Except Oscar. He sacrificed his free time, his power and sanity hunting a BAD BOYFRIEND of an occasional reach girl that he takes VERY personally, following her every step and begging her to report it to police. I don’t know what I as a reader was supposed to feel. Probably compassion with the victim and admiration for Oscar’s exemplary moral courage, but all I felt was non-stop-eye-roll and annoyance.
The easiness with that Oscar got an access to this reach circle (maids, house, friends, clubs), the eagerness with that everyone chattered with him about family and all kind of secrets, delivering any information he needed was very unbelievable. All he had to do was just to say, “I’m a friend of….”
Of course he was much luckier with his ingenious method than the police.
The fact that he WAS right with his suspicions, became irrelevant at the end, because
1) I didn’t care
2) of course you can find a crime behind many domestic violence cases that CAN look innocent at the first sight, but IF an author decided to make a thrilling story out of it, then he HAS to put more credibility, more healthy sense in the actions of his amateur sleuth.
Of course an author can do it without any logic, but at least it has to be FUNNY and WITTY. It is always helpful when any good sense is secondary.
And it is WHERE I come to my second complaint: I wish the story would be more humorous and have more funny situation, because OBVIOUSLY two drag artists offer all these good stuff by themselves. There were some funny situations, but not enough for my liking.
There are two subplots to the main story line:
I have to confess that I like them more than the main one
Edward Hannandale, a politician and a priest who names himself reverend and who is well known for his hate speeches towards gay society has been accidentally photographed in a gay bar during the show of Oscar and Larry. Suddenly Larry, together with Hannandale, are the number one news on all TV channels. And Jerry’s gay bar, a home stage for our boys, is occupied by all news team of the country. The whole situation got out of control.

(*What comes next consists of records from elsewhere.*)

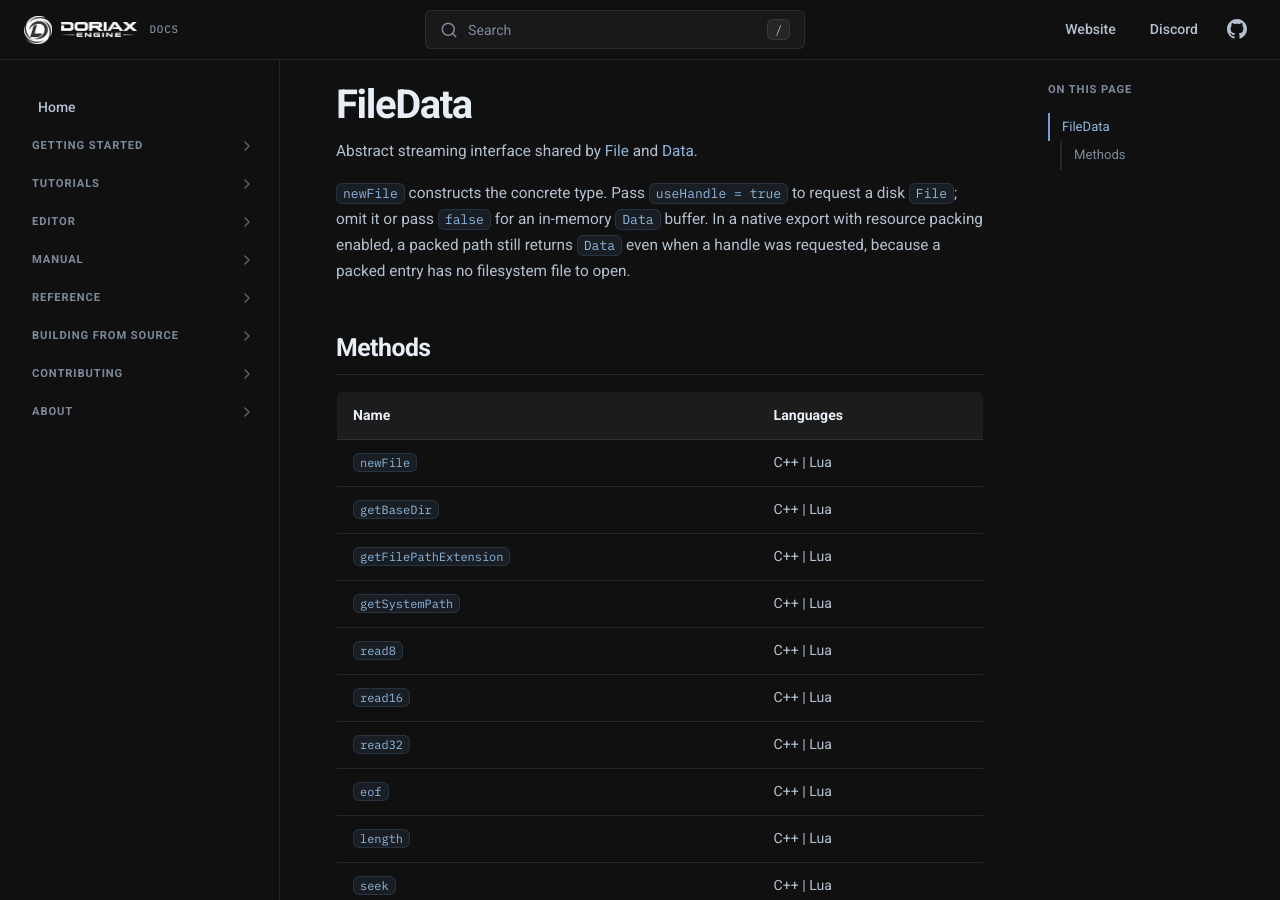
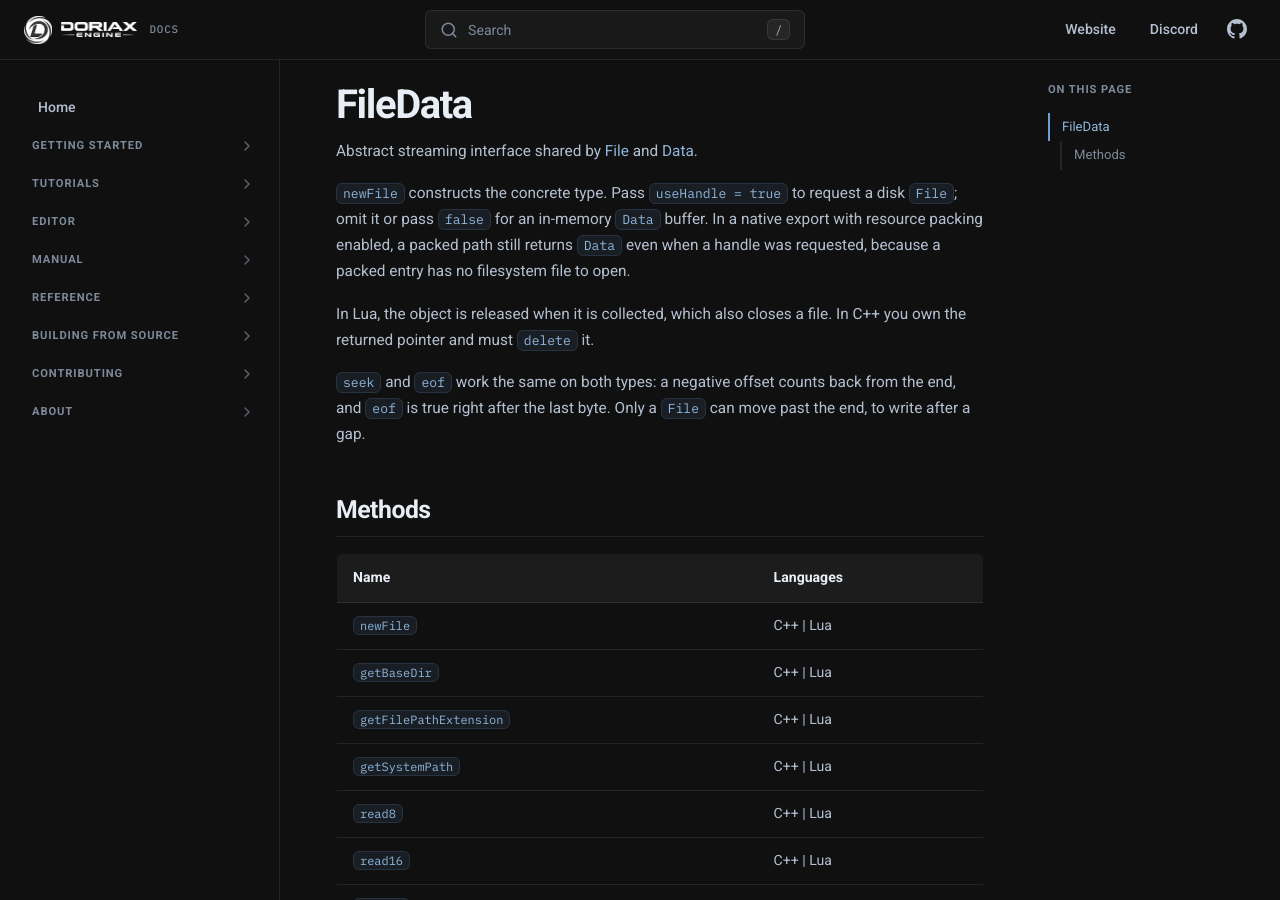
Before and after one commit to doriaxengine/doriax-docs, an MkDocs documentation site: the page built from docs/reference/classes/filedata.md, in a window 1280 px wide and 900 px high. Built offline with MkDocs 1.6.1, drawn with Linux system fonts in a browser that asks for light colours; comment, search, counter and statistics services are not loaded.

Commit message:
Doc who owns the object from FileData.newFile and how seek and eof behave

```diff
--- a/docs/reference/classes/filedata.md
+++ b/docs/reference/classes/filedata.md
@@ -10,6 +10,13 @@ Abstract streaming interface shared by [File](file.md) and [Data](data.md).
 `File`; omit it or pass `false` for an in-memory `Data` buffer. In a native export with
 resource packing enabled, a packed path still returns `Data` even when a handle was
 requested, because a packed entry has no filesystem file to open.
+
+In Lua, the object is released when it is collected, which also closes a file. In C++
+you own the returned pointer and must `delete` it.
+
+`seek` and `eof` work the same on both types: a negative offset counts back from the
+end, and `eof` is true right after the last byte. Only a `File` can move past the end,
+to write after a gap.
 
 ## Methods
 
```
Also changed, not shown: docs/reference/classes/data.md (+1 -1 lines), docs/reference/classes/file.md (+1 -1 lines).
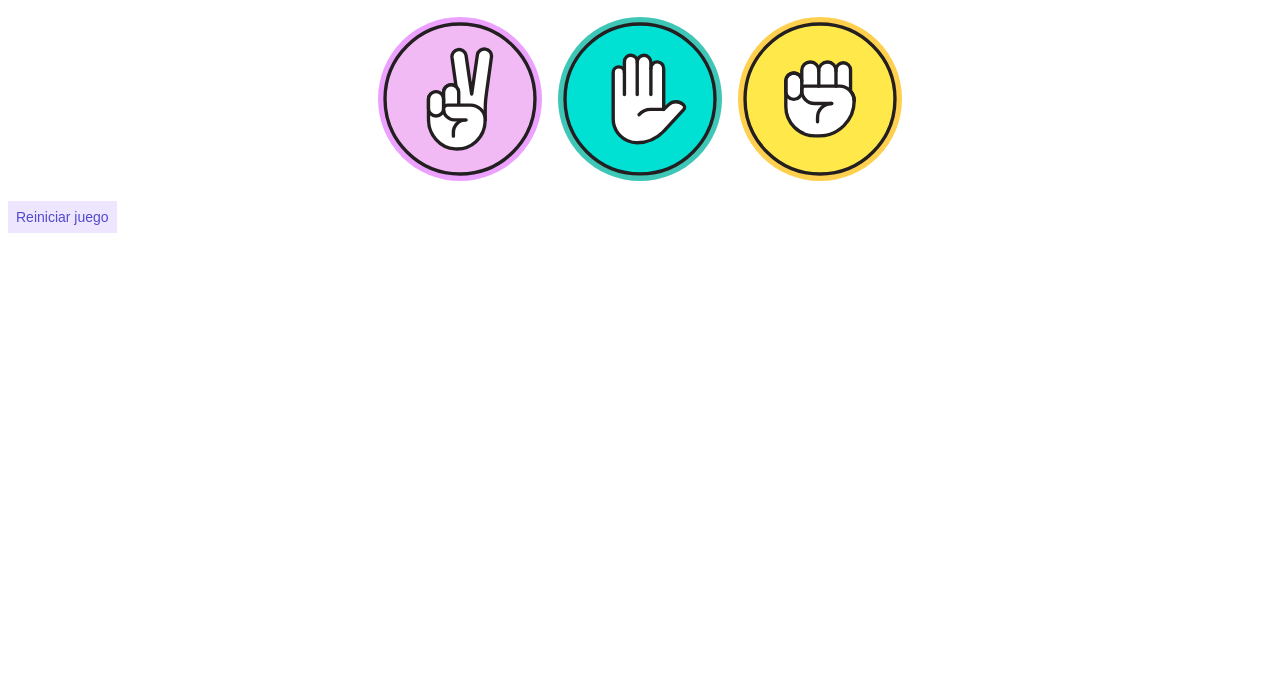
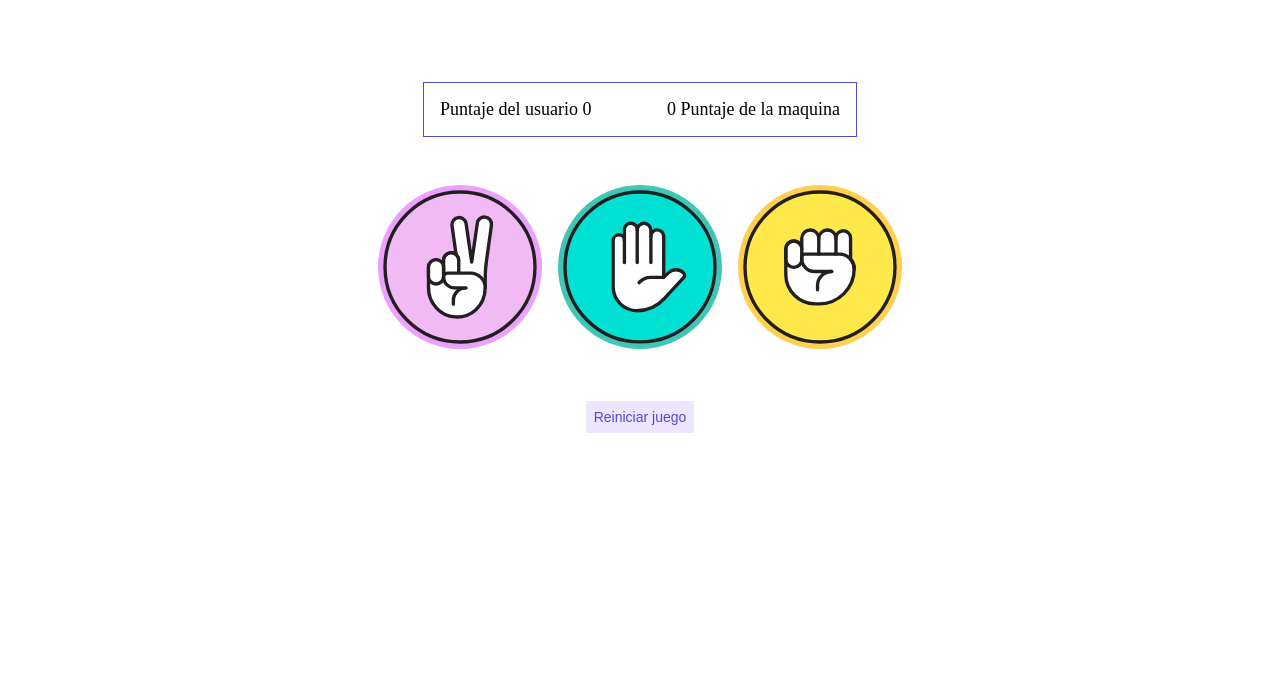
Before and after one commit to kelly103312/piedra-papel-o-tijera, a plain HTML site: page index.html in a window 1280 px wide. Shown: the part 123-800 px from the top of the page. Drawn offline with Linux system fonts and the light colour scheme.

Commit message:
terminar js y agregar css

```diff
--- a/index.html
+++ b/index.html
@@ -20,7 +20,7 @@
         </div>
 
     </section>
-
+   <div class="container-central">
     <div class="point-container">
         <div class="point-board">
             <div id="puntaje-usuario" class="user">
@@ -30,8 +30,9 @@
             </div>
 
             <div id="puntaje-pc" class="pc">
+                <span id="pc-point">0</span>
                  Puntaje de la maquina
-                 <span id="pc-point">0</span>
+
 
             </div>
         </div>
@@ -48,8 +49,12 @@
             <img src="assets/elecciones/piedra.svg" alt="piedra">
         </div>
     </div>
+   <div class="btn-restaurar">
+    <button id="restaurar" class="restart-btn">Reiniciar juego</button>
+   </div>
 
-    <button id="restaurar" class="restart-btn">Reiniciar juego</button>
+    </div>
+
 
     <script src="juego.js"></script>
 
--- a/styles/style.css
+++ b/styles/style.css
@@ -6,9 +6,13 @@
     --md: 18px;
     --lg: 32px;
 }
+body{
+    margin: 30px;
+}
 .container-superior{
   display:flex;
   justify-content: space-between;
+  margin-bottom: 30px;
 
 }
 .titulo{
@@ -19,11 +23,15 @@
 .img-bandera img,.img-logo img{
    width: 48px;
 }
+.container-central{
+    margin-top: 10%;
+
+}
 .point-container{
     display: flex;
     justify-content: center;
     width: 100%;
-    margin: 4px;
+    margin-bottom: 32px;
 }
 .point-board{
     display: flex;
@@ -41,12 +49,20 @@
     align-items: center;
     justify-content: center;
     height: 200px;
+    width: 100%;
 
+    margin-bottom: 32px;
 }
 
 .choice-user img{
     width: 164px;
     margin: 8px;
+}
+.btn-restaurar{
+    display: flex;
+    align-items: center;
+    justify-content: center;
+    margin: 16px;
 }
 .restart-btn{
     border: none;
```
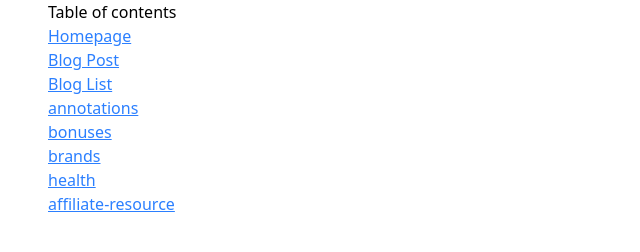
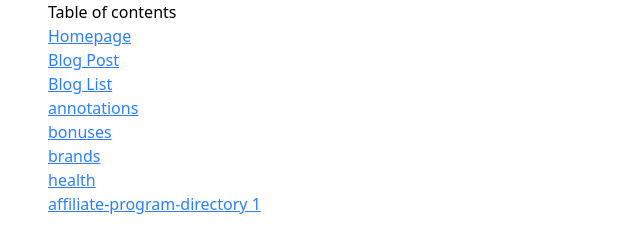
Before and after one commit to eiacc/statsdrone-2, a website: page src/index.html in a window 1280 px wide. Shown: the whole page, without its empty margins (0-640 px from the left). Drawn offline with nearby package versions, Linux system fonts and the light colour scheme; files that its build step writes are made by us from their sources.

```diff
--- a/src/index.html
+++ b/src/index.html
@@ -36,7 +36,7 @@
       <a class="text-blue-500 underline" href="./pages/health.html">health</a>
     </li>
     <li>
-      <a class="text-blue-500 underline" href="./pages/affiliate-program.html">affiliate-resource</a>
+    <a class="text-blue-500 underline" href="./pages/affiliate-program-directory1.html">affiliate-program-directory 1</a>
     </li>
   </ol>
 </body>
```
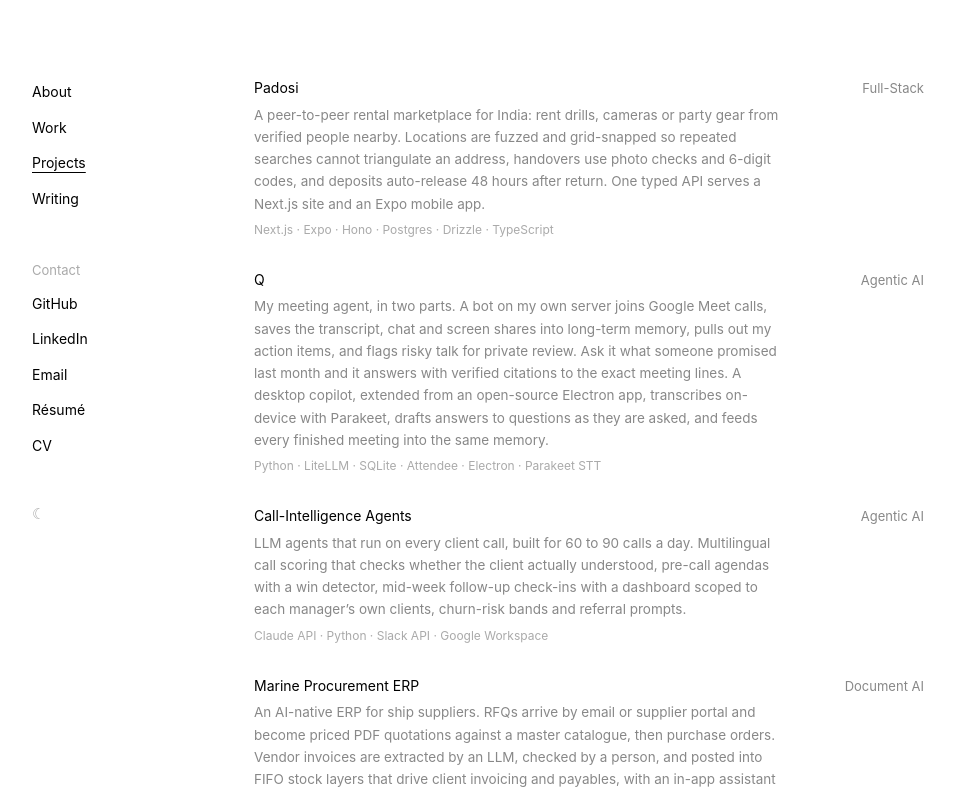
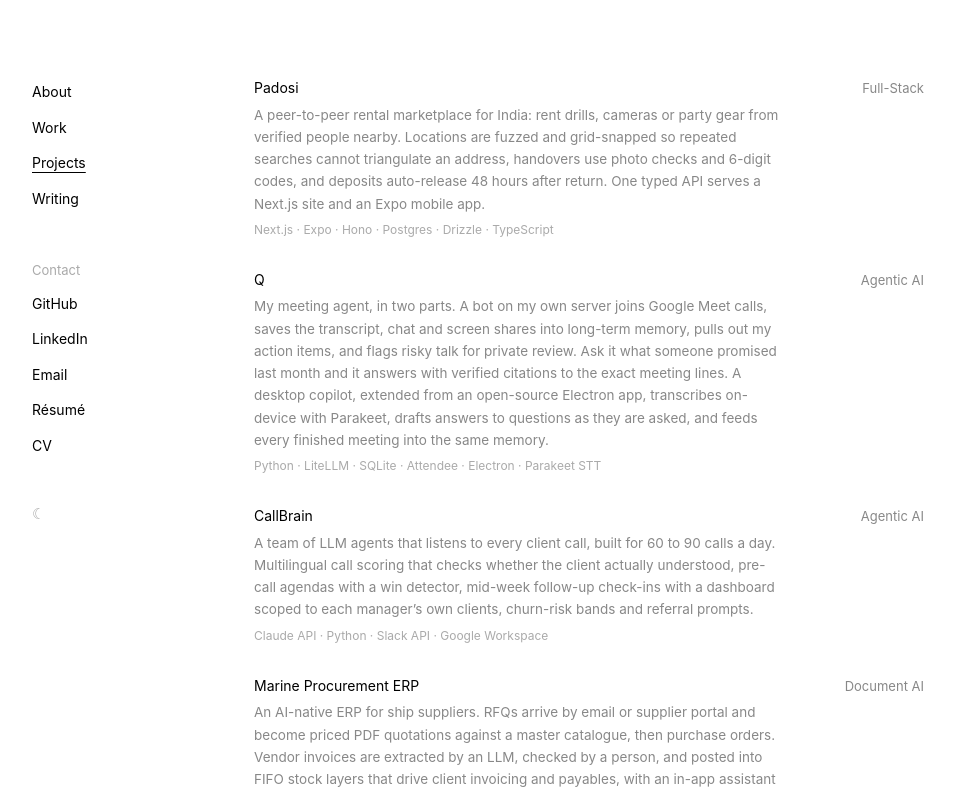
Before and after one commit to iampreetdave-max/portfolio, a Next.js app: page /projects in a window 1280 px wide. Shown: the top 794 px of the page, without its empty margins (162-1116 px from the left). Built offline with nearby package versions, Linux system fonts and the light colour scheme.

Commit message:
Projects: rename Call-Intelligence Agents to CallBrain

```diff
--- a/app/projects/page.tsx
+++ b/app/projects/page.tsx
@@ -4,7 +4,7 @@
 const projects = [
   { name: "Padosi", cat: "Full-Stack", href: null, note: "A peer-to-peer rental marketplace for India: rent drills, cameras or party gear from verified people nearby. Locations are fuzzed and grid-snapped so repeated searches cannot triangulate an address, handovers use photo checks and 6-digit codes, and deposits auto-release 48 hours after return. One typed API serves a Next.js site and an Expo mobile app.", tags: "Next.js · Expo · Hono · Postgres · Drizzle · TypeScript" },
   { name: "Q", cat: "Agentic AI", href: null, note: "My meeting agent, in two parts. A bot on my own server joins Google Meet calls, saves the transcript, chat and screen shares into long-term memory, pulls out my action items, and flags risky talk for private review. Ask it what someone promised last month and it answers with verified citations to the exact meeting lines. A desktop copilot, extended from an open-source Electron app, transcribes on-device with Parakeet, drafts answers to questions as they are asked, and feeds every finished meeting into the same memory.", tags: "Python · LiteLLM · SQLite · Attendee · Electron · Parakeet STT" },
-  { name: "Call-Intelligence Agents", cat: "Agentic AI", href: null, note: "LLM agents that run on every client call, built for 60 to 90 calls a day. Multilingual call scoring that checks whether the client actually understood, pre-call agendas with a win detector, mid-week follow-up check-ins with a dashboard scoped to each manager’s own clients, churn-risk bands and referral prompts.", tags: "Claude API · Python · Slack API · Google Workspace" },
+  { name: "CallBrain", cat: "Agentic AI", href: null, note: "A team of LLM agents that listens to every client call, built for 60 to 90 calls a day. Multilingual call scoring that checks whether the client actually understood, pre-call agendas with a win detector, mid-week follow-up check-ins with a dashboard scoped to each manager’s own clients, churn-risk bands and referral prompts.", tags: "Claude API · Python · Slack API · Google Workspace" },
   { name: "Marine Procurement ERP", cat: "Document AI", href: null, note: "An AI-native ERP for ship suppliers. RFQs arrive by email or supplier portal and become priced PDF quotations against a master catalogue, then purchase orders. Vendor invoices are extracted by an LLM, checked by a person, and posted into FIFO stock layers that drive client invoicing and payables, with an in-app assistant on top.", tags: "Node.js · React · MongoDB · Mistral · Playwright · Jest" },
   { name: "LedgerLens", cat: "Document AI", href: "https://github.com/iampreetdave-max/ledgerlens-ai-bank-document-ocr", note: "Bank statements and scanned cheques to a reconciled ledger. Printed fields come straight from the PDF’s text layer, handwriting goes to OCR plus a vision-language model, and deterministic validators check MICR checksums, written-vs-numeric amounts and the closing balance before anything counts as done. Per-bank adapters, an editable grid with Excel export, and an invoice VAT/GL coder share one multi-tenant platform. The public repo is a clean-room version on synthetic data.", tags: "Python · FastAPI · Mistral OCR · Pixtral · PyMuPDF · Supabase" },
   { name: "Real-Time Poker Platform", cat: "Realtime Systems", href: null, note: "A play-money poker app for a private card room: Texas Hold’em and pot-limit Omaha, multi-table play and tournaments on iOS, Android and web. The server is the only authority. Every chip movement runs inside a row-locked Postgres transaction and every state change broadcasts over Socket.IO, so a reconnect always rebuilds from the database.", tags: "Flutter · Next.js · Node.js · Socket.IO · Postgres · Redis" },
```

My favorite subplot! Oscar and his love affair(s). Did he really mean it – AT LAST to leave Niko behind and make place for a new real relationship?
I understand that as a starter for a new series, the tasks of the first book was to provide readers with the first insight into surroundings, characters’ lives, it has to introduce not only those who play the main role in the series, but also those who play the second part. I can imagine, that I’ll like the next book more. The first case was solved and maybe the next case will be more interesting for me, and if there will be also more of a private life of our protagonists and less of a private life of people that are less interesting (to me), then I’ll probably enjoy it much more.